South Africa’s engineering bargaining council (MEIBC), says pictures of striking metalworking employees carrying tyres were ‘not very helpful’ as the country starts to recover from the near five-week walkout.
Hundreds of thousands of workers walked out more than a month ago in support of a three-year wage claim, with the massive industrial dispute forcing automakers to idle or severely curtail operations.
Pictures were carried in South Africa of one striker brandishing a tyre – a hugely potent symbol in the country where they were often used to extremely violent effect in the days of apartheid and social conflict.
There is no suggestion any tyres were used but the strike was bedevilled by claims of violence – a situation condemned by both employers and the National Union of Metalworkers of South Africa (NUMSA).
“It [carrying tyres] can not be very helpful,” South African Metal and Engineering Industry Bargaining Council (MEIBC), general secretary, Thulani Mthiyane, told just-auto from Johannesburg.
“The issue of violence has been reported in South Africa and abroad. We were also concerned about those reports.
“If the strike becomes violent – people must conduct strikes peacefully.”
Around 220,000 NUMSA workers were due to return to work this week, but many tens of thousands may still remain locked out as the National Employers Association of South Africa (NEASA), is refusing to ratify a deal to end the dispute, which would see a 10% wage increase per year until 2016.
NEASA has asked its members – numbering around 3,000 – to refuse entry to employees previously on strike while it presses its demands for an 8% wage rise.
The settlement proposal now goes to South Africa Labour Minister, Mildred Oliphant, to gazette or approve the deal, but NEASA insists it is not a signatory to the agreement.
However, should the Minister agree the increase, NEASA says it will go to Court.

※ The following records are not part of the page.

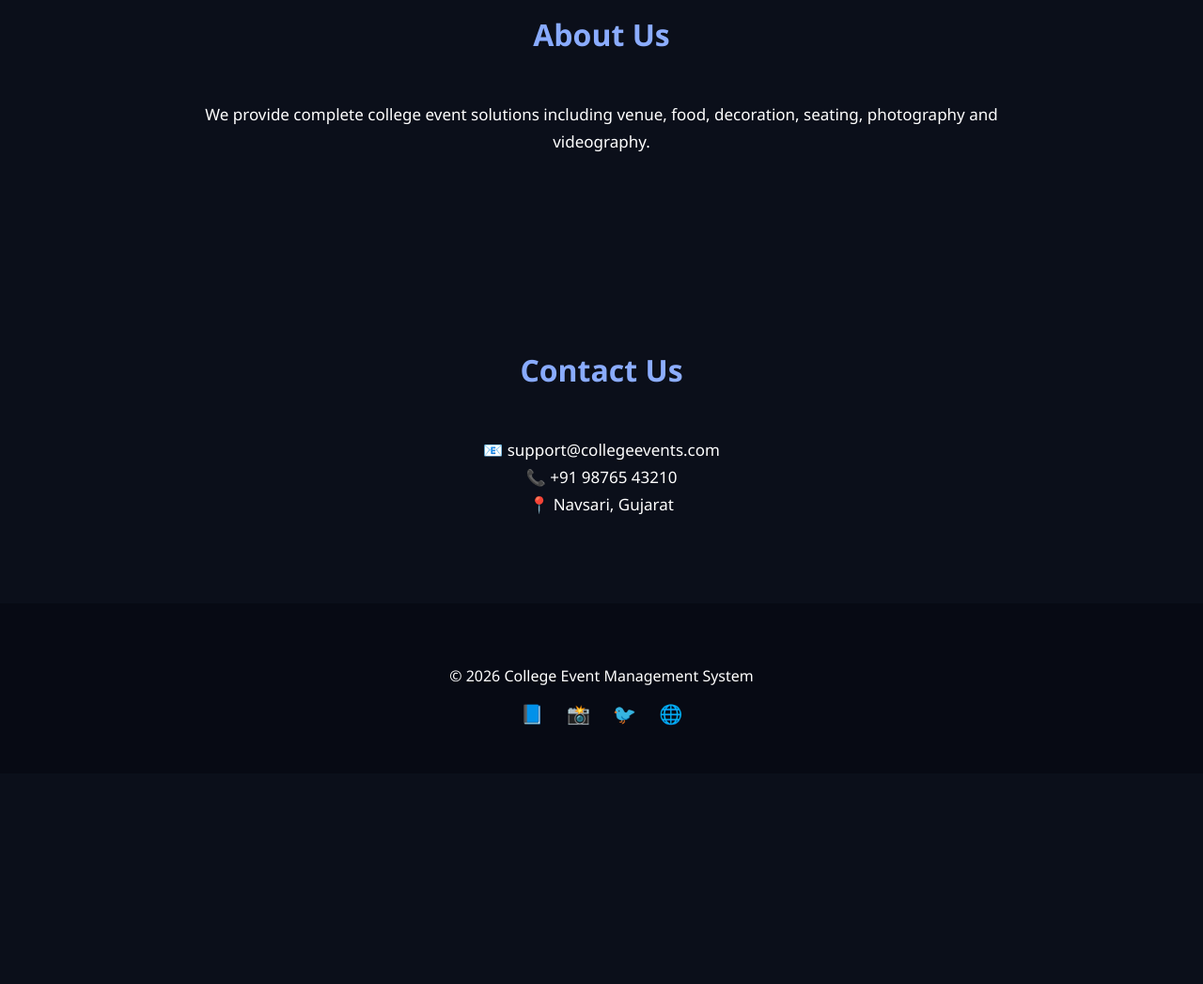
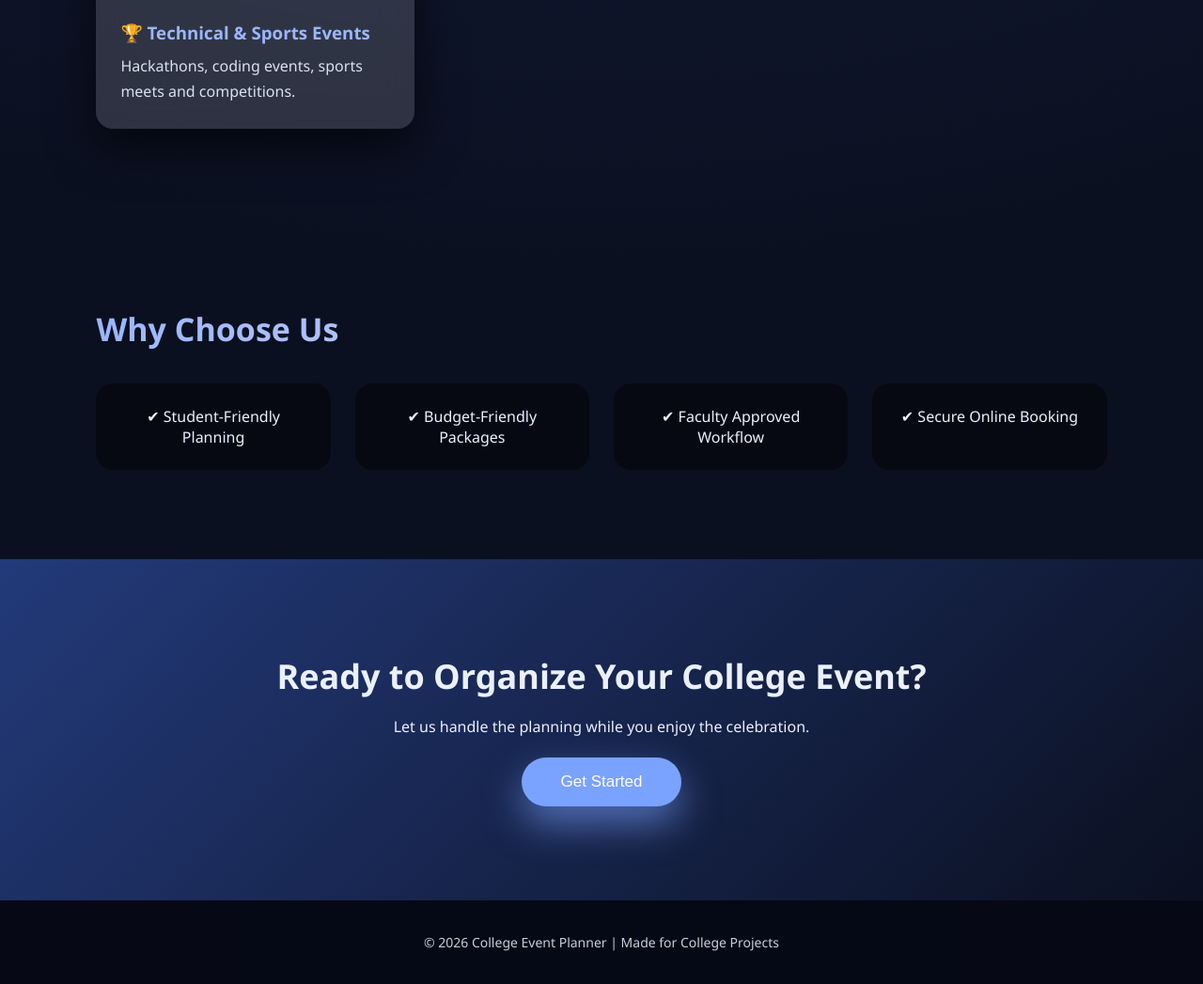
Before and after one commit to diyabpatel/event-planner-project, a PHP site: page /index.php in a window 1280 px wide. Shown: the part 1632-2679 px from the top of the page at 94% size. Before the commit the page ends 2404 px from the top, so only its background shows below. Run offline with PHP 8.4, Linux system fonts and the light colour scheme; data that the repository does not hold is empty.

Commit message:
changes by me4

```diff
--- a/index.php
+++ b/index.php
@@ -1,282 +1,285 @@
 <?php
 session_start();
-include("db.php");
 ?>
 <!DOCTYPE html>
 <html>
 <head>
 <meta charset="UTF-8">
-<title>College Event Management System</title>
+<title>College Event Planner</title>
 
 <style>
+*{margin:0;padding:0;box-sizing:border-box}
+
 body{
-    margin:0;
-    font-family:'Segoe UI',Arial,sans-serif;
-    background:#0b0f1a;
-    color:#fff;
-    overflow-x:hidden;
+font-family:'Segoe UI',sans-serif;
+background:radial-gradient(circle at top,#1e2a5a,#0b1020 70%);
+color:#eaf0ff;
+overflow-x:hidden;
 }
 
-/* ===== HERO WITH BG SLIDESHOW ===== */
+/* NAVBAR */
+.navbar{
+position:fixed;
+top:0;left:0;width:100%;
+padding:16px 8%;
+display:flex;
+justify-content:space-between;
+align-items:center;
+background:rgba(0,0,0,0.4);
+backdrop-filter:blur(14px);
+z-index:100;
+}
+.navbar h2{
+color:#9bb6ff;
+letter-spacing:1px;
+}
+.navbar a{
+color:#fff;
+margin-left:24px;
+text-decoration:none;
+font-size:14px;
+}
+.navbar a:hover{color:#9bb6ff}
+
+/* HERO */
 .hero{
-    height:calc(100vh - 72px);
-    position:relative;
+height:100vh;
+display:flex;
+align-items:center;
+padding:0 8%;
+background:
+linear-gradient(rgba(0,0,0,.5),rgba(0,0,0,.5)),
+url('https://images.unsplash.com/photo-1523580846011-d3a5bc25702b?auto=format&fit=crop&w=1600&q=80');
+background-size:cover;
+background-position:center;
 }
-.hero-bg{
-    position:absolute;
-    inset:0;
-    background-size:cover;
-    background-position:center;
-    animation:bgSlide 15s infinite;
+.hero-box{
+max-width:650px;
 }
-.hero-overlay{
-    position:absolute;
-    inset:0;
-    background:rgba(0,0,0,0.65);
+.hero h1{
+font-size:52px;
+line-height:1.15;
+margin-bottom:20px;
 }
-.hero-content{
-    position:relative;
-    z-index:2;
-    height:100%;
-    display:flex;
-    align-items:center;
-    justify-content:center;
-    text-align:center;
-    padding:40px;
+.hero p{
+font-size:18px;
+opacity:.9;
+margin-bottom:32px;
 }
-.hero-content h1{
-    font-size:44px;
-    background:linear-gradient(90deg,#7aa2ff,#9bb6ff);
-    -webkit-background-clip:text;
-    -webkit-text-fill-color:transparent;
-}
-.hero-content p{
-    font-size:20px;
-    margin-top:18px;
-    opacity:0.9;
+.hero button{
+padding:15px 36px;
+border:none;
+border-radius:40px;
+font-size:16px;
+cursor:pointer;
+margin-right:16px;
+background:linear-gradient(135deg,#7aa2ff,#4f7cff);
+color:white;
+box-shadow:0 18px 40px rgba(122,162,255,.6);
 }
 
-/* background animation */
-@keyframes bgSlide{
-    0%{background-image:url('uploads/images/bg1.jpg')}
-    33%{background-image:url('uploads/images/bg2.jpg')}
-    66%{background-image:url('uploads/images/bg3.jpg')}
-    100%{background-image:url('uploads/images/bg1.jpg')}
+/* SECTION */
+.section{
+padding:95px 8%;
+}
+.section h2{
+font-size:34px;
+margin-bottom:18px;
+background:linear-gradient(90deg,#9bb6ff,#e0e7ff);
+-webkit-background-clip:text;
+-webkit-text-fill-color:transparent;
+}
+.section p{
+max-width:720px;
+line-height:1.7;
+opacity:.92;
 }
 
-/* ===== SECTION ===== */
-.section{
-    padding:90px 8%;
-    text-align:center;
+/* EVENT CARDS */
+.grid{
+display:grid;
+grid-template-columns:repeat(auto-fit,minmax(260px,1fr));
+gap:30px;
+margin-top:40px;
 }
-.section h2{
-    font-size:32px;
-    margin-bottom:50px;
-    background:linear-gradient(90deg,#7aa2ff,#9bb6ff);
-    -webkit-background-clip:text;
-    -webkit-text-fill-color:transparent;
+.card{
+background:rgba(255,255,255,0.14);
+backdrop-filter:blur(18px);
+border-radius:18px;
+padding:26px;
+box-shadow:0 20px 50px rgba(0,0,0,0.65);
+transition:.35s;
+}
+.card:hover{
+transform:translateY(-8px);
+box-shadow:0 30px 70px rgba(0,0,0,0.85);
+}
+.card img{
+width:100%;
+border-radius:14px;
+margin-bottom:18px;
+}
+.card h3{
+margin-bottom:10px;
+color:#9bb6ff;
 }
 
-/* ===== EVENTS ===== */
-.events{
-    display:grid;
-    grid-template-columns:repeat(auto-fit,minmax(280px,1fr));
-    gap:35px;
+/* WHY US */
+.features{
+display:grid;
+grid-template-columns:repeat(auto-fit,minmax(240px,1fr));
+gap:26px;
+margin-top:35px;
 }
-.event-card{
-    background:rgba(255,255,255,0.06);
-    border-radius:20px;
-    overflow:hidden;
-    backdrop-filter:blur(14px);
-    transform:translateY(40px);
-    opacity:0;
-    transition:0.7s ease;
-}
-.event-card.show{
-    transform:translateY(0);
-    opacity:1;
-}
-.event-card img{
-    width:100%;
-    height:200px;
-    object-fit:cover;
-}
-.event-card-content{
-    padding:22px;
-}
-.event-card a{
-    display:inline-block;
-    margin-top:15px;
-    padding:10px 22px;
-    background:linear-gradient(135deg,#7aa2ff,#4f7cff);
-    color:white;
-    text-decoration:none;
-    border-radius:30px;
-    font-size:14px;
+.feature{
+background:rgba(0,0,0,.45);
+padding:24px;
+border-radius:18px;
+text-align:center;
 }
 
-/* ===== FEEDBACK CAROUSEL ===== */
-.feedback-wrapper{
-    overflow:hidden;
-    position:relative;
+/* CTA */
+.cta{
+padding:100px 8%;
+text-align:center;
+background:linear-gradient(135deg,#233a7a,#0b1020);
 }
-.feedback-track{
-    display:flex;
-    gap:25px;
-    transition:0.6s ease;
+.cta h2{
+font-size:36px;
+margin-bottom:18px;
 }
-.feedback-card{
-    min-width:300px;
-    background:rgba(255,255,255,0.08);
-    padding:25px;
-    border-radius:18px;
-    backdrop-filter:blur(16px);
-    text-align:left;
-}
-.feedback-card b{
-    display:block;
-    margin-top:15px;
-    color:#9bb6ff;
-    font-weight:500;
+.cta button{
+padding:16px 42px;
+border:none;
+border-radius:40px;
+font-size:17px;
+cursor:pointer;
+background:#7aa2ff;
+color:white;
+box-shadow:0 18px 40px rgba(122,162,255,.6);
 }
 
-/* ===== ABOUT & CONTACT ===== */
-.about,.contact{
-    max-width:900px;
-    margin:auto;
-    font-size:17px;
-    line-height:1.7;
+/* FOOTER */
+.footer{
+padding:35px 8%;
+background:#050814;
+text-align:center;
+font-size:14px;
+opacity:.85;
 }
 
-/* ===== FOOTER ===== */
-footer{
-    background:#070a14;
-    padding:50px 8%;
-    text-align:center;
+/* SCROLL ANIMATION */
+.reveal{
+opacity:0;
+transform:translateY(50px);
+transition:all .8s ease;
 }
-.socials a{
-    margin:10px;
-    font-size:20px;
-    text-decoration:none;
-    color:#9bb6ff;
+.reveal.show{
+opacity:1;
+transform:none;
 }
-.socials a:hover{color:#fff}
+
+/* RESPONSIVE */
+@media(max-width:768px){
+.hero h1{font-size:38px}
+}
 </style>
 </head>
 
 <body>
 
-<?php include("navbar.php"); ?>
+<!-- NAVBAR -->
+<div class="navbar">
+<h2>College Events</h2>
+<div>
+<a href="#events">Events</a>
+<a href="#why">Why Us</a>
+<a href="#contact">Contact</a>
+<?php if(isset($_SESSION['user_id'])){ ?>
+<a href="User/profile.php">Profile</a>
+<?php } else { ?>
+<a href="login.php">Login</a>
+<?php } ?>
+</div>
+</div>
 
 <!-- HERO -->
 <div class="hero">
-    <div class="hero-bg"></div>
-    <div class="hero-overlay"></div>
-    <div class="hero-content">
-        <div>
-            <h1>College Event Management System</h1>
-            <p>Plan • Organize • Celebrate — all in one place</p>
-        </div>
-    </div>
+<div class="hero-box reveal show">
+<h1>Powering Unforgettable College Events</h1>
+<p>
+From cultural fests to seminars and farewell nights —
+we plan, manage and execute college events professionally.
+</p>
+<button onclick="location.href='events.php'">Explore Events</button>
+<button onclick="location.href='login.php'">Organize Event</button>
+</div>
 </div>
 
 <!-- EVENTS -->
-<div class="section">
-<h2>Our Events</h2>
-<div class="events">
-<?php
-$ev=mysqli_query($conn,"SELECT * FROM events ORDER BY event_name");
-while($e=mysqli_fetch_assoc($ev)){
-$img=!empty($e['image'])?$e['image']:'uploads/images/default.jpg';
-echo "
-<div class='event-card animate'>
-<img src='$img'>
-<div class='event-card-content'>
-<h3>{$e['event_name']}</h3>
-<p>Complete planning with premium packages.</p>
-<a href='{$e['page']}'>Book Now</a>
+<div class="section reveal" id="events">
+<h2>College Event Categories</h2>
+
+<div class="grid">
+<div class="card">
+<img src="https://images.unsplash.com/photo-1500530855697-b586d89ba3ee?auto=format&fit=crop&w=600&q=80">
+<h3>🎭 Cultural Fest</h3>
+<p>Dance, music, drama, fashion shows and competitions.</p>
 </div>
-</div>";
-}
-?>
+
+<div class="card">
+<img src="https://images.unsplash.com/photo-1551836022-d5d88e9218df?auto=format&fit=crop&w=600&q=80">
+<h3>🎤 Seminars & Workshops</h3>
+<p>Expert talks, workshops and knowledge-sharing sessions.</p>
+</div>
+
+<div class="card">
+<img src="https://images.unsplash.com/photo-1521737604893-d14cc237f11d?auto=format&fit=crop&w=600&q=80">
+<h3>🎓 Farewell & Freshers</h3>
+<p>Memorable farewell nights and energetic freshers parties.</p>
+</div>
+
+<div class="card">
+<img src="https://images.unsplash.com/photo-1503676260728-1c00da094a0b?auto=format&fit=crop&w=600&q=80">
+<h3>🏆 Technical & Sports Events</h3>
+<p>Hackathons, coding events, sports meets and competitions.</p>
+</div>
 </div>
 </div>
 
-<!-- FEEDBACK -->
-<div class="section">
-<h2>Student Feedback</h2>
+<!-- WHY US -->
+<div class="section reveal" id="why">
+<h2>Why Choose Us</h2>
 
-<div class="feedback-wrapper">
-    <div class="feedback-track" id="feedbackTrack">
-        <div class="feedback-card">
-            Amazing arrangements and smooth coordination.
-            <b>— Anjali Patel</b>
-        </div>
-        <div class="feedback-card">
-            Our annual function was perfectly managed.
-            <b>— Rahul Mehta</b>
-        </div>
-        <div class="feedback-card">
-            Best event experience we ever had in college.
-            <b>— Neha Shah</b>
-        </div>
-        <div class="feedback-card">
-            Professional team and great support.
-            <b>— Karan Desai</b>
-        </div>
-    </div>
+<div class="features">
+<div class="feature">✔ Student-Friendly Planning</div>
+<div class="feature">✔ Budget-Friendly Packages</div>
+<div class="feature">✔ Faculty Approved Workflow</div>
+<div class="feature">✔ Secure Online Booking</div>
 </div>
 </div>
 
-<!-- ABOUT -->
-<div class="section">
-<h2>About Us</h2>
-<div class="about">
-We provide complete college event solutions including venue,
-food, decoration, seating, photography and videography.
-</div>
-</div>
-
-<!-- CONTACT -->
-<div class="section">
-<h2>Contact Us</h2>
-<div class="contact">
-📧 support@collegeevents.com<br>
-📞 +91 98765 43210<br>
-📍 Navsari, Gujarat
-</div>
+<!-- CTA -->
+<div class="cta reveal" id="contact">
+<h2>Ready to Organize Your College Event?</h2>
+<p>Let us handle the planning while you enjoy the celebration.</p><br>
+<button onclick="location.href='login.php'">Get Started</button>
 </div>
 
 <!-- FOOTER -->
-<footer>
-<p>© 2026 College Event Management System</p>
-<div class="socials">
-<a href="#">📘</a>
-<a href="#">📸</a>
-<a href="#">🐦</a>
-<a href="#">🌐</a>
+<div class="footer">
+© <?php echo date('Y'); ?> College Event Planner | Made for College Projects
 </div>
-</footer>
 
 <script>
-/* EVENT SCROLL ANIMATION */
-const cards=document.querySelectorAll(".event-card");
-window.addEventListener("scroll",()=>{
-cards.forEach(c=>{
-if(c.getBoundingClientRect().top < window.innerHeight-100){
-c.classList.add("show");
-}
+/* SCROLL REVEAL */
+const els=document.querySelectorAll('.reveal');
+const reveal=()=>els.forEach(el=>{
+const r=el.getBoundingClientRect();
+if(r.top<window.innerHeight-80) el.classList.add('show');
 });
-});
-
-/* FEEDBACK AUTO SWIPE */
-let index=0;
-const track=document.getElementById("feedbackTrack");
-setInterval(()=>{
-index++;
-if(index>1) index=0;
-track.style.transform=`translateX(-${index*330}px)`;
-},3000);
+window.addEventListener('scroll',reveal);
+reveal();
 </script>
 
 </body>
```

“If she [Oliphant], notwithstanding NEASA’s submissions to her, goes ahead and extend [s] the agreement, NEASA will institute review proceedings in the Labour Court to have it set aside, similar to what NEASA has done with the 2011-14 Metal Industry Agreement,” said a statement from the employer association.